┌──

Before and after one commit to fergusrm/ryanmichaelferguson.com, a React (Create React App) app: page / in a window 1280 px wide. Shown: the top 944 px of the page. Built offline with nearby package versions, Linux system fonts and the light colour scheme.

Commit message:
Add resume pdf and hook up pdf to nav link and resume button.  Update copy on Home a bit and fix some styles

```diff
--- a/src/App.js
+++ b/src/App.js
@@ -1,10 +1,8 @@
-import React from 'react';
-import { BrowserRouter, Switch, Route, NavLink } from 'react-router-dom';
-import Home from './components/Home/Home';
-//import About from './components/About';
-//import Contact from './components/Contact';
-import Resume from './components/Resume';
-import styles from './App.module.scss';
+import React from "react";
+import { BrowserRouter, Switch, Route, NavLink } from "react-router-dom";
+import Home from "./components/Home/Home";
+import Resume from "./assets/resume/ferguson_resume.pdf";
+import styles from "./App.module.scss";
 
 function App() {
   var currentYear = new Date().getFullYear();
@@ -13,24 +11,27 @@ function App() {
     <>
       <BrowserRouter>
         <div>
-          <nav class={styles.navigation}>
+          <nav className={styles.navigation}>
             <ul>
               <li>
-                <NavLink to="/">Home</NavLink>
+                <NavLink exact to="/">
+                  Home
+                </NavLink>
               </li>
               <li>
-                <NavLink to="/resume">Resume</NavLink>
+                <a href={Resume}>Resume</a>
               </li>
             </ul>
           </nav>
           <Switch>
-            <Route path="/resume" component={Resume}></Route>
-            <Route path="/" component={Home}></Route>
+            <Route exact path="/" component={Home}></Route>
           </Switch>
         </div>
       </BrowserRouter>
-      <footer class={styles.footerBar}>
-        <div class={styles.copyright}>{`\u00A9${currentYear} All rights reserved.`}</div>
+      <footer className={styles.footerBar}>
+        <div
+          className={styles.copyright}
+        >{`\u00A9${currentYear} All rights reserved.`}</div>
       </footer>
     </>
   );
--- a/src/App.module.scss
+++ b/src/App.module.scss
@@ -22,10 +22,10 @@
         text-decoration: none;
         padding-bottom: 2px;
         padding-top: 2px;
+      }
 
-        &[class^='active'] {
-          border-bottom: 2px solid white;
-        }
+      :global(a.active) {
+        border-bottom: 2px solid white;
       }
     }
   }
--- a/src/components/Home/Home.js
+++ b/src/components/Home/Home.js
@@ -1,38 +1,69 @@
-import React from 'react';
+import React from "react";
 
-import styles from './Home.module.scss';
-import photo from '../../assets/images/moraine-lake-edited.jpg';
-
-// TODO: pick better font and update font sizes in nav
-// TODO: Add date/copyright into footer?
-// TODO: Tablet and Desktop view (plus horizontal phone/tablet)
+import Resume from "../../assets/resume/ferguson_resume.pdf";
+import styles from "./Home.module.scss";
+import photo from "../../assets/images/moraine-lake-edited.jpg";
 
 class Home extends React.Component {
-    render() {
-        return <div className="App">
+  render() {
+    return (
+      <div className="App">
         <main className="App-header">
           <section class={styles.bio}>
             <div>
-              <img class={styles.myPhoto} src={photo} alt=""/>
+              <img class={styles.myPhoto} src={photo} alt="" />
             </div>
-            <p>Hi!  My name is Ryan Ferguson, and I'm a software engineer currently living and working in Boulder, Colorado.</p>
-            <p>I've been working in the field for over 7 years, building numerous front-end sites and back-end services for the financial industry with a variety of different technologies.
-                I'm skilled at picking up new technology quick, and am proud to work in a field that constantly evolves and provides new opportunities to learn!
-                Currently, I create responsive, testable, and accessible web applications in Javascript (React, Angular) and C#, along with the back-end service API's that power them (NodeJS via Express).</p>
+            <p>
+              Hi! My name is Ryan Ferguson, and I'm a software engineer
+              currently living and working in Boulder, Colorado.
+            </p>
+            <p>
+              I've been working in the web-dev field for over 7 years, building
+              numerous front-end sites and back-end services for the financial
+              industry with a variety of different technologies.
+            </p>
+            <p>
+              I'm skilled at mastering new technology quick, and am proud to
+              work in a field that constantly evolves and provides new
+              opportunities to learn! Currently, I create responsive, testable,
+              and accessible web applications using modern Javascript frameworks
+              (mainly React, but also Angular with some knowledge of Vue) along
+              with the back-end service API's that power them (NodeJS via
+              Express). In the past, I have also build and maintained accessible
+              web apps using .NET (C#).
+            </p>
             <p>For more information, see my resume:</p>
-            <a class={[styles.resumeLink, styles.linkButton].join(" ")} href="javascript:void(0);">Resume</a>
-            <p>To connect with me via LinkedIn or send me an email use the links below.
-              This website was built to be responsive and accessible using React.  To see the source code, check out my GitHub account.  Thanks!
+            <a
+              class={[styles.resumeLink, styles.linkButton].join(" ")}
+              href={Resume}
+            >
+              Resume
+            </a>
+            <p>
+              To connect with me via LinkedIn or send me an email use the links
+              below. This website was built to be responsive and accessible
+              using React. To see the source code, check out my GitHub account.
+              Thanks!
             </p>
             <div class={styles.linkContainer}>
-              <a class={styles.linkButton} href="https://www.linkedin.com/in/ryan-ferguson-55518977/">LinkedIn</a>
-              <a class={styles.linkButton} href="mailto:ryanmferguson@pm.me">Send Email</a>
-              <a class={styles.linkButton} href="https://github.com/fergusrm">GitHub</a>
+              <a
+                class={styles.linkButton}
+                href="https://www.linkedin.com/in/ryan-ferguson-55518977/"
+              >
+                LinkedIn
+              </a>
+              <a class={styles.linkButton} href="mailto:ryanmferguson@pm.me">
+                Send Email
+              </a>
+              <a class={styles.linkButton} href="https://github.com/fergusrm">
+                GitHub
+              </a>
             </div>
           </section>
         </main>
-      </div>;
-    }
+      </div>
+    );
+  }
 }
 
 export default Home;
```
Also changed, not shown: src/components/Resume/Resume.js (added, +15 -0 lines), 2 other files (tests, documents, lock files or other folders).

└──

• Exercise requirements:
Produce a verbatim copy of all the material.

• Exercise response:
Before and after one commit to fergusrm/ryanmichaelferguson.com, a React (Create React App) app: page / in a window 1280 px wide. Shown: the top 944 px of the page. Built offline with nearby package versions, Linux system fonts and the light colour scheme.

Commit message:
Add resume pdf and hook up pdf to nav link and resume button.  Update copy on Home a bit and fix some styles

```diff
--- a/src/App.js
+++ b/src/App.js
@@ -1,10 +1,8 @@
-import React from 'react';
-import { BrowserRouter, Switch, Route, NavLink } from 'react-router-dom';
-import Home from './components/Home/Home';
-//import About from './components/About';
-//import Contact from './components/Contact';
-import Resume from './components/Resume';
-import styles from './App.module.scss';
+import React from "react";
+import { BrowserRouter, Switch, Route, NavLink } from "react-router-dom";
+import Home from "./components/Home/Home";
+import Resume from "./assets/resume/ferguson_resume.pdf";
+import styles from "./App.module.scss";
 
 function App() {
   var currentYear = new Date().getFullYear();
@@ -13,24 +11,27 @@ function App() {
     <>
       <BrowserRouter>
         <div>
-          <nav class={styles.navigation}>
+          <nav className={styles.navigation}>
             <ul>
               <li>
-                <NavLink to="/">Home</NavLink>
+                <NavLink exact to="/">
+                  Home
+                </NavLink>
               </li>
               <li>
-                <NavLink to="/resume">Resume</NavLink>
+                <a href={Resume}>Resume</a>
               </li>
             </ul>
           </nav>
           <Switch>
-            <Route path="/resume" component={Resume}></Route>
-            <Route path="/" component={Home}></Route>
+            <Route exact path="/" component={Home}></Route>
           </Switch>
         </div>
       </BrowserRouter>
-      <footer class={styles.footerBar}>
-        <div class={styles.copyright}>{`\u00A9${currentYear} All rights reserved.`}</div>
+      <footer className={styles.footerBar}>
+        <div
+          className={styles.copyright}
+        >{`\u00A9${currentYear} All rights reserved.`}</div>
       </footer>
     </>
   );
--- a/src/App.module.scss
+++ b/src/App.module.scss
@@ -22,10 +22,10 @@
         text-decoration: none;
         padding-bottom: 2px;
         padding-top: 2px;
+      }
 
-        &[class^='active'] {
-          border-bottom: 2px solid white;
-        }
+      :global(a.active) {
+        border-bottom: 2px solid white;
       }
     }
   }
--- a/src/components/Home/Home.js
+++ b/src/components/Home/Home.js
@@ -1,38 +1,69 @@
-import React from 'react';
+import React from "react";
 
-import styles from './Home.module.scss';
-import photo from '../../assets/images/moraine-lake-edited.jpg';
-
-// TODO: pick better font and update font sizes in nav
-// TODO: Add date/copyright into footer?
-// TODO: Tablet and Desktop view (plus horizontal phone/tablet)
+import Resume from "../../assets/resume/ferguson_resume.pdf";
+import styles from "./Home.module.scss";
+import photo from "../../assets/images/moraine-lake-edited.jpg";
 
 class Home extends React.Component {
-    render() {
-        return <div className="App">
+  render() {
+    return (
+      <div className="App">
         <main className="App-header">
           <section class={styles.bio}>
             <div>
-              <img class={styles.myPhoto} src={photo} alt=""/>
+              <img class={styles.myPhoto} src={photo} alt="" />
             </div>
-            <p>Hi!  My name is Ryan Ferguson, and I'm a software engineer currently living and working in Boulder, Colorado.</p>
-            <p>I've been working in the field for over 7 years, building numerous front-end sites and back-end services for the financial industry with a variety of different technologies.
-                I'm skilled at picking up new technology quick, and am proud to work in a field that constantly evolves and provides new opportunities to learn!
-                Currently, I create responsive, testable, and accessible web applications in Javascript (React, Angular) and C#, along with the back-end service API's that power them (NodeJS via Express).</p>
+            <p>
+              Hi! My name is Ryan Ferguson, and I'm a software engineer
+              currently living and working in Boulder, Colorado.
+            </p>
+            <p>
+              I've been working in the web-dev field for over 7 years, building
+              numerous front-end sites and back-end services for the financial
+              industry with a variety of different technologies.
+            </p>
+            <p>
+              I'm skilled at mastering new technology quick, and am proud to
+              work in a field that constantly evolves and provides new
+              opportunities to learn! Currently, I create responsive, testable,
+              and accessible web applications using modern Javascript frameworks
+              (mainly React, but also Angular with some knowledge of Vue) along
+              with the back-end service API's that power them (NodeJS via
+              Express). In the past, I have also build and maintained accessible
+              web apps using .NET (C#).
+            </p>
             <p>For more information, see my resume:</p>
-            <a class={[styles.resumeLink, styles.linkButton].join(" ")} href="javascript:void(0);">Resume</a>
-            <p>To connect with me via LinkedIn or send me an email use the links below.
-              This website was built to be responsive and accessible using React.  To see the source code, check out my GitHub account.  Thanks!
+            <a
+              class={[styles.resumeLink, styles.linkButton].join(" ")}
+              href={Resume}
+            >
+              Resume
+            </a>
+            <p>
+              To connect with me via LinkedIn or send me an email use the links
+              below. This website was built to be responsive and accessible
+              using React. To see the source code, check out my GitHub account.
+              Thanks!
             </p>
             <div class={styles.linkContainer}>
-              <a class={styles.linkButton} href="https://www.linkedin.com/in/ryan-ferguson-55518977/">LinkedIn</a>
-              <a class={styles.linkButton} href="mailto:ryanmferguson@pm.me">Send Email</a>
-              <a class={styles.linkButton} href="https://github.com/fergusrm">GitHub</a>
+              <a
+                class={styles.linkButton}
+                href="https://www.linkedin.com/in/ryan-ferguson-55518977/"
+              >
+                LinkedIn
+              </a>
+              <a class={styles.linkButton} href="mailto:ryanmferguson@pm.me">
+                Send Email
+              </a>
+              <a class={styles.linkButton} href="https://github.com/fergusrm">
+                GitHub
+              </a>
             </div>
           </section>
         </main>
-      </div>;
-    }
+      </div>
+    );
+  }
 }
 
 export default Home;
```
Also changed, not shown: src/components/Resume/Resume.js (added, +15 -0 lines), 2 other files (tests, documents, lock files or other folders).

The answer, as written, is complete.